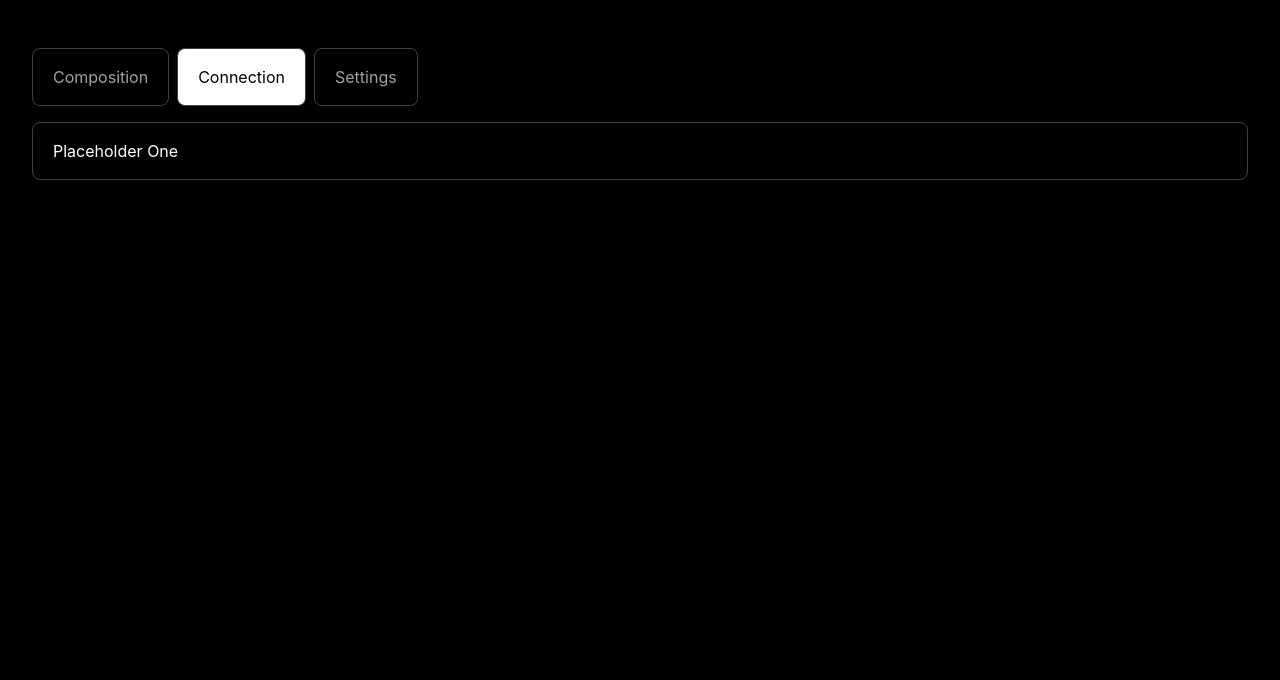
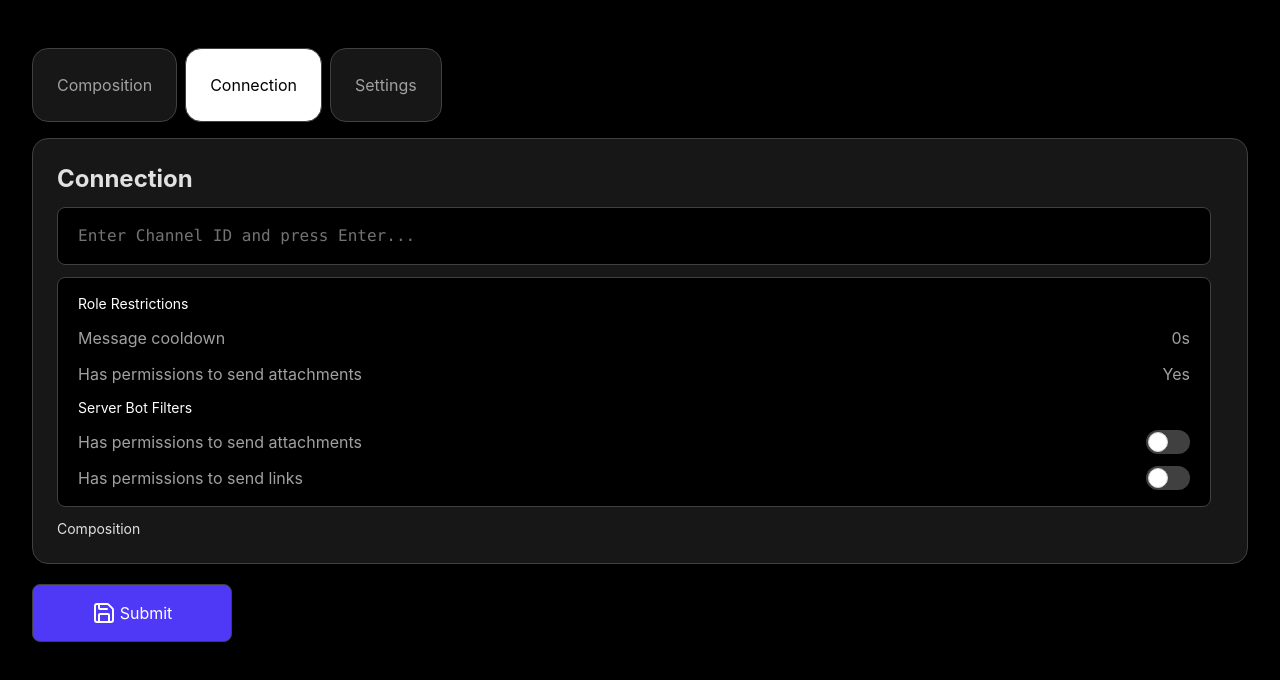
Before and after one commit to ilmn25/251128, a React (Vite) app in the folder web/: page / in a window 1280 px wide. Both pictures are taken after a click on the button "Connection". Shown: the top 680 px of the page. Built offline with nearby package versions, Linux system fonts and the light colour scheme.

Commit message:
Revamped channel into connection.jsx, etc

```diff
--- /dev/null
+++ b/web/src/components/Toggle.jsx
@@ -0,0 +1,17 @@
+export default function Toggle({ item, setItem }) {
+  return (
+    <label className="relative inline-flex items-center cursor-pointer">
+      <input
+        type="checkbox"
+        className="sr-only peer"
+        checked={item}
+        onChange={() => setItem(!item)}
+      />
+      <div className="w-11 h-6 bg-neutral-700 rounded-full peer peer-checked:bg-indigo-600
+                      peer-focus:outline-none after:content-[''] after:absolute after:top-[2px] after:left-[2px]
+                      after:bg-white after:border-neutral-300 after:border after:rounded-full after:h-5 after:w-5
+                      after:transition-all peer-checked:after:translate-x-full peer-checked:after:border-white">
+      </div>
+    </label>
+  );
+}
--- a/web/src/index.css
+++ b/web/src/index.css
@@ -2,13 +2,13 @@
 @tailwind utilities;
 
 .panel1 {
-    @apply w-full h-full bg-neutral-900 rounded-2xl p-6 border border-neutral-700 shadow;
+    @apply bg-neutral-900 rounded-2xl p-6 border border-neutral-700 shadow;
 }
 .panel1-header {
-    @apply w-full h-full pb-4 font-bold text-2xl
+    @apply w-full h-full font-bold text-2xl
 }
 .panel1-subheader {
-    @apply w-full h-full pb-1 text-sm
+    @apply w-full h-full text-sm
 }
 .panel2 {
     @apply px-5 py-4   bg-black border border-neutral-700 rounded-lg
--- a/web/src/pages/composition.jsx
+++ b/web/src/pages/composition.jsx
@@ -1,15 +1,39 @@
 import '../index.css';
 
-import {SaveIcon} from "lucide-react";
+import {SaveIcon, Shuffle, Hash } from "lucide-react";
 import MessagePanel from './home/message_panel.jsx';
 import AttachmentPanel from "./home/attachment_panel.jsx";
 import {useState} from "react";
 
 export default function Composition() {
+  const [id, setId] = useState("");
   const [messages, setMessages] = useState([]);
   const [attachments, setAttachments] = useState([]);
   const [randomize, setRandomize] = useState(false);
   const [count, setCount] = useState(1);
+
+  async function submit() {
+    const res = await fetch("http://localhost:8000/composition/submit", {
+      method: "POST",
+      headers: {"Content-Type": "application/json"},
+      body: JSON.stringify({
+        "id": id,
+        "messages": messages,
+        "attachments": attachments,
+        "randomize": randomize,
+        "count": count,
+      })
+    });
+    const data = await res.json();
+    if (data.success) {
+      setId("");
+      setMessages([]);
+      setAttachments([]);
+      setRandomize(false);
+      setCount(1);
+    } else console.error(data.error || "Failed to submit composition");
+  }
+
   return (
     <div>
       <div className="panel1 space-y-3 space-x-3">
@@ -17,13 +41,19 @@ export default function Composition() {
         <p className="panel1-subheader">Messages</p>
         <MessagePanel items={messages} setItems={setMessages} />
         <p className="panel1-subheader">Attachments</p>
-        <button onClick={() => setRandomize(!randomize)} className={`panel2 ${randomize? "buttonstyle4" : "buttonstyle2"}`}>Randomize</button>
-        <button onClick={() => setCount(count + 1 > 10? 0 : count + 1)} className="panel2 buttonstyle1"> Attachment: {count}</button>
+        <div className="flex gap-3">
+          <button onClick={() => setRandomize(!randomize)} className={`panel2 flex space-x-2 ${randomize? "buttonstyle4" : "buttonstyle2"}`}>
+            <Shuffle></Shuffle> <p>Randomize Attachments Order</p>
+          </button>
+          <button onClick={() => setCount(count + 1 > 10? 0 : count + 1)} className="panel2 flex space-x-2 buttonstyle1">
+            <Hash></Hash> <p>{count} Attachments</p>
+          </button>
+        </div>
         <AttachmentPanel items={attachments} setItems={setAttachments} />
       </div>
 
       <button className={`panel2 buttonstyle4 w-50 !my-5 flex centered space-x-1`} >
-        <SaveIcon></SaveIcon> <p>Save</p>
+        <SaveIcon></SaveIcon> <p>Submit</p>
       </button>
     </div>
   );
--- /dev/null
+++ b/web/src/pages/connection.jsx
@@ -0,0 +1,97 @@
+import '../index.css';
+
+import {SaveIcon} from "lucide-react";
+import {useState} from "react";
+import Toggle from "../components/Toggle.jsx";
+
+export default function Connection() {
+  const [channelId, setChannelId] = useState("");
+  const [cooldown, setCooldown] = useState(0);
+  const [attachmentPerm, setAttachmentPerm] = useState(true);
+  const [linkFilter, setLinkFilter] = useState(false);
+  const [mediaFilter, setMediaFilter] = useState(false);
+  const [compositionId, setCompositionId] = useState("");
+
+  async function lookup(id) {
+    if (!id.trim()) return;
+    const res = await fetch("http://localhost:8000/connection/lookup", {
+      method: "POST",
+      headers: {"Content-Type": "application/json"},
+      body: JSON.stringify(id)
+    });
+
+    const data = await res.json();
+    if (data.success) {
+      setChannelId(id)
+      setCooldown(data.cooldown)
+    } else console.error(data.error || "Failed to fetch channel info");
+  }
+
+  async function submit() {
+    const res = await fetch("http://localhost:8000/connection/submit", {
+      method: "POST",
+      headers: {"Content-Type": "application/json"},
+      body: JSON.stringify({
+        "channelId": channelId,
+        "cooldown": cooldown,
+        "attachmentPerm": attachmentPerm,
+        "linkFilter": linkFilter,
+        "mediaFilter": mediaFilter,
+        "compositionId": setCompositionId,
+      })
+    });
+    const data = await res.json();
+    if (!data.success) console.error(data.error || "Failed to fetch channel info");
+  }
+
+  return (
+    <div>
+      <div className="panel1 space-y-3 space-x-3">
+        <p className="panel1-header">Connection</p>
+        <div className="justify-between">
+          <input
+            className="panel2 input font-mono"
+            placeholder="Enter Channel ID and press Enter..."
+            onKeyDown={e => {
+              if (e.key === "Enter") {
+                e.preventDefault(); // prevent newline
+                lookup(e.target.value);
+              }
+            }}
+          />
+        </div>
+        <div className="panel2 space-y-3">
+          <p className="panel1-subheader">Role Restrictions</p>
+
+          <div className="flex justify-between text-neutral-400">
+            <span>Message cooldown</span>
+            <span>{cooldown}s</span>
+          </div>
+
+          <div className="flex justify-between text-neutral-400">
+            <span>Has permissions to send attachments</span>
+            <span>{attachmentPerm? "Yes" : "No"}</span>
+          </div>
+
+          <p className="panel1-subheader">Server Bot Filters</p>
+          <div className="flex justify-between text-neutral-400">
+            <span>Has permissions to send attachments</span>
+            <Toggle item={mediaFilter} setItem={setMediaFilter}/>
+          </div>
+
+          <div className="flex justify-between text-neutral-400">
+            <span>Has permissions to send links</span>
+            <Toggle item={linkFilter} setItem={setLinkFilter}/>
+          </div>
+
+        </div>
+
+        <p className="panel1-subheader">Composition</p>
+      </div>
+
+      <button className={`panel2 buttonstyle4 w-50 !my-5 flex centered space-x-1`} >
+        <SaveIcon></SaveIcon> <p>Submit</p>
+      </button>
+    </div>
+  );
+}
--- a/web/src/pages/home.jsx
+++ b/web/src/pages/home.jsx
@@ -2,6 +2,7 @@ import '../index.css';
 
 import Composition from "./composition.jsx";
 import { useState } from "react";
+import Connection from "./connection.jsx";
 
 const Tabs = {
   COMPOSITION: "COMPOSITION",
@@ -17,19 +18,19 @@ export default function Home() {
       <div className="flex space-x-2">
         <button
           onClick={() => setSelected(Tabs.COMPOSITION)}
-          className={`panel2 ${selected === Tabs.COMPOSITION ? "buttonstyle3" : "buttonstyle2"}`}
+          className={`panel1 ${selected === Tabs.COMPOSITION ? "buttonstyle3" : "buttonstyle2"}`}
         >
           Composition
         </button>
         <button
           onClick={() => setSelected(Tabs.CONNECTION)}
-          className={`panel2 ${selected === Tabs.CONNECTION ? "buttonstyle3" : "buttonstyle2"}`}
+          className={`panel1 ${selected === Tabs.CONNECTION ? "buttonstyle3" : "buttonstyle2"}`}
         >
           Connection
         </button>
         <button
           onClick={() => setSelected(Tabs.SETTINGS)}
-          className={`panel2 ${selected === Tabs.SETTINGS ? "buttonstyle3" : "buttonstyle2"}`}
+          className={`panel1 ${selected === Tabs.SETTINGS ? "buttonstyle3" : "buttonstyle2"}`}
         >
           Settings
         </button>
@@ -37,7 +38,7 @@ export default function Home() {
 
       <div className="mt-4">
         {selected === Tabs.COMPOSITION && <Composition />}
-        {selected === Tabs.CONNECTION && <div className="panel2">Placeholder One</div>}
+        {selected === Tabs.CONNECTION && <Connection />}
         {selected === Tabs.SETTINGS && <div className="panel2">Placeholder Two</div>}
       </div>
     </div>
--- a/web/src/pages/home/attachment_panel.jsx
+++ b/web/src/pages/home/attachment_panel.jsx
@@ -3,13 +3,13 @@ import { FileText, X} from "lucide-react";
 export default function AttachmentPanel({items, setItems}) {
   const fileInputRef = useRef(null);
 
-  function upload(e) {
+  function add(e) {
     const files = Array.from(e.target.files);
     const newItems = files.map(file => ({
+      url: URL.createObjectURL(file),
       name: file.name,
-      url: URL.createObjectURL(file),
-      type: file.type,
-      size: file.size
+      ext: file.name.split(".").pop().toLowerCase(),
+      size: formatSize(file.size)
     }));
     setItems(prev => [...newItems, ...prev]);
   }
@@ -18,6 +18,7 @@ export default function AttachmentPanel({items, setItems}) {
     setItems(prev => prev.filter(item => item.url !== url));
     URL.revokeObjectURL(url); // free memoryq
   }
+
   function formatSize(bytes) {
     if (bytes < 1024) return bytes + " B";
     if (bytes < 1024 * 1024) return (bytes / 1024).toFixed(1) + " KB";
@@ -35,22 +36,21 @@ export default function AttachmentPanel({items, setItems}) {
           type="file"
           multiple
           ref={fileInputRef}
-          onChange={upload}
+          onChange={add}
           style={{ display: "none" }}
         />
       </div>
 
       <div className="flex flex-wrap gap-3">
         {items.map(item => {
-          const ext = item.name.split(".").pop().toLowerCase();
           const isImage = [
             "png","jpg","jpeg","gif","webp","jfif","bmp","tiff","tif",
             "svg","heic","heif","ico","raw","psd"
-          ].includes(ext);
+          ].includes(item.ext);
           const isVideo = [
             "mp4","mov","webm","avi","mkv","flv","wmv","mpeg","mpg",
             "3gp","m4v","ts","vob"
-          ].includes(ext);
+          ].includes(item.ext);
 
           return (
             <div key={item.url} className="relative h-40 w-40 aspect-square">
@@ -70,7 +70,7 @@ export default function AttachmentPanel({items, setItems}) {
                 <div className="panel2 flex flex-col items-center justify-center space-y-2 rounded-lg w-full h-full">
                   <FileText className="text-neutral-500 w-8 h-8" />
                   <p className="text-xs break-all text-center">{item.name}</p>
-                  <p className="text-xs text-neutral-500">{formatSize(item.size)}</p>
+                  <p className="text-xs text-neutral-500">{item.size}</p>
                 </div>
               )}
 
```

---------------

◆ **How to complete this task**
Wherever "pages" turns up in the records, copy the whole line.

◆ **Reply to the exercise**
--- a/web/src/pages/composition.jsx
+++ b/web/src/pages/composition.jsx
+++ b/web/src/pages/connection.jsx
--- a/web/src/pages/home.jsx
+++ b/web/src/pages/home.jsx
--- a/web/src/pages/home/attachment_panel.jsx
+++ b/web/src/pages/home/attachment_panel.jsx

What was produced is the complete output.